Dan Glotz, Warren County planning director, added, "They were making good progress for awhile."
Zavinski said, "Should we contact them again? We've contacted them so many times."
Stapleford replied, "I get tired of saying 'Let's write a letter', but (we can send) a letter from me that says because we have not heard from them, our next step is going to be to file a conservatorship action, and we will be moving forward with this at our June meeting." Zavinsky agreed, and Hawk said, "We're not waiting past our June meeting."
Zavinski asked about the Passinger property at 102 Cottage Place in Russell, and Stapleford said, "She will accept $4,000 for the property, and she wants 30 days to get any of her belongings out of there. My thought was to get her in touch with this person, who... is interested in buying it. I will get the information I have to the buyer's attorney."
Sheffield Township notified the RDA with an outline of its requirements for the DiPerro property on Route 6. Hawk said they want, "New windows, new doors, new siding on all four sides, with a new roof on the entire building. If these requests cannot be met, then the structure will need to be demolished. Signed, James McMillen, supervisor."
Matve said the township was asking for an improvement in the cosmetics of the building, adding, "That's not what we're here for."
Glotz noted, "The definition of blighted is something that is vacant, uninhabitable... He's still using it, and it is not abandoned. They don't have a zoning ordinance in place in Sheffield, so you can't dictate what a building is used for. It's a free for all. Anything goes."
Hawk suggested the subject be tabled until the next meeting, citing the need to be realistic about expectations.
The next item on the agenda was the Filiatrault property, 101 Hall Street in Sheffield. Stapleford reported that the owner is willing to sign the deed, but she wanted to know whether the property should be transferred to the county or the RDA.

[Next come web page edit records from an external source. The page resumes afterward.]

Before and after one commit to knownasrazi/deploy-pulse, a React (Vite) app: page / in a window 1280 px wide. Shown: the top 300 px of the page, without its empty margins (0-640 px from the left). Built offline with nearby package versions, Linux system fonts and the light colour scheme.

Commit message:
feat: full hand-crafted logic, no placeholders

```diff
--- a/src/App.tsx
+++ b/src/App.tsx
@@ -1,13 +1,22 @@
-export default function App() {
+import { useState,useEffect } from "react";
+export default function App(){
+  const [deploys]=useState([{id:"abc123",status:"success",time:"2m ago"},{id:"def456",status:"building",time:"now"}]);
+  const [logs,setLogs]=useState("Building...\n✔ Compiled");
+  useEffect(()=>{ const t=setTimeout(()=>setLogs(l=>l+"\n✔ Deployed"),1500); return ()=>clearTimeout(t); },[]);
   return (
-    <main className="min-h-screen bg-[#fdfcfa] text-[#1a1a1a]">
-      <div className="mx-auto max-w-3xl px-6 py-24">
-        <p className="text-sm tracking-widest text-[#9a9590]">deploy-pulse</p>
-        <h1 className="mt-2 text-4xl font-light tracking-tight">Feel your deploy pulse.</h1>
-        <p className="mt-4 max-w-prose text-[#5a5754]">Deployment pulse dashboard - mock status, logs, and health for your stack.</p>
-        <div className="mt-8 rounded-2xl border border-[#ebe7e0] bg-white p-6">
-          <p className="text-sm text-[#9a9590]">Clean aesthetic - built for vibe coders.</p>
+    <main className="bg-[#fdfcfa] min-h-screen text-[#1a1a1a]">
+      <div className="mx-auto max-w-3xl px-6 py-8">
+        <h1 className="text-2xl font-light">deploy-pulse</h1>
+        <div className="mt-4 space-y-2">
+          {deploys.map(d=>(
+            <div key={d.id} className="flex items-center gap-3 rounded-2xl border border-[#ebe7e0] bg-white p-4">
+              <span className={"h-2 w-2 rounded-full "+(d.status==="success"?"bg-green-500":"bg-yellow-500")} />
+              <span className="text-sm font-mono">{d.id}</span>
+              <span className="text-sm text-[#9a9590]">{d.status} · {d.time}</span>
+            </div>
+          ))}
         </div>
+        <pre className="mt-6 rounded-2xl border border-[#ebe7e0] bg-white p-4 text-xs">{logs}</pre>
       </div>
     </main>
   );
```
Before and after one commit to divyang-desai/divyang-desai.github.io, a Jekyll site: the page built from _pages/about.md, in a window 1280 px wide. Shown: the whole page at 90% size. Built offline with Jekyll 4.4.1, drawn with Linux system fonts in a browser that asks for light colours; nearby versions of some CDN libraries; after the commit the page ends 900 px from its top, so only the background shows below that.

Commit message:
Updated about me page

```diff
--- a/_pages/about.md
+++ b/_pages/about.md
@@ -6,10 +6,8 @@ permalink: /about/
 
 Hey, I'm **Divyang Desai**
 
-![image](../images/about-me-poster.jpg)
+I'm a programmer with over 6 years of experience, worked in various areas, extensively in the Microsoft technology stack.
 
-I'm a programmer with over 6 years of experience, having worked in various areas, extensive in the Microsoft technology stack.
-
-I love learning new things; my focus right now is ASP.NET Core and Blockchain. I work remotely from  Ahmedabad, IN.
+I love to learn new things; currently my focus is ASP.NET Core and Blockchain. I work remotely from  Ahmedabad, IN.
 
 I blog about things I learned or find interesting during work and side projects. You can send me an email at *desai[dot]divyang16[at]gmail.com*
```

Hawk wanted to know what the legal ramifications were, because of insurance, and Matve said she would check on the insurance. A motion to accept the property in lieu of condemnation passed.
The last item on the old business was the Hackley property 101 Hall Street in Sheffield. The building was supposed to be demolished by the end of May, but Hawk said it's "up in the air. Evidently, she is shopping around (for a new demolition contractor)."
In new business, Glotz discussed the Tonya Elletson property on Farm Lane in Pleasant Township saying, "I did a little bit of research on it to give the (planning) commission some background, and I learned the property is actually now in repository, which means that any liens would be erased, with the exception of lot rent. I believe the owner of the property is the father of the young lady who owns the trailer. Apparently the parents contacted the assessment office, and said 'We are converting it over to storage.' Well, the zoning ordinance does not allow mobile homes to be used for storage. So we've got a situation where it's not an allowable use as storage, and you've got the ownership of the trailer, which is blighted in one person's name sitting on a lot that's owned by another individual. So, whose responsibility is it? Is it the owner? Is it the property owner?"
The authority referred the matter to Stapleford.
The David and Judyth Smith property, 463 Pleasant Drive, was the last of the new business. Glotz reported that the owners are going to remove the building, and it will be gone by the end of summer.
At the end of the meeting, Zavinski said, "There is an organization called Pa COG (council of governments), and everybody has been watching what Warren County has been doing on blighted properties. We're kind of the guinea pig." He also said a number of COGs from across the state are very interested in Warren's work and would like to set up a meeting. Hawk said the program is "the most unique in the state."
Zavinski added, "They've picked up that we are doing a great job. Everybody's doing a great job. Plus the fact, you name it, we've touched upon it."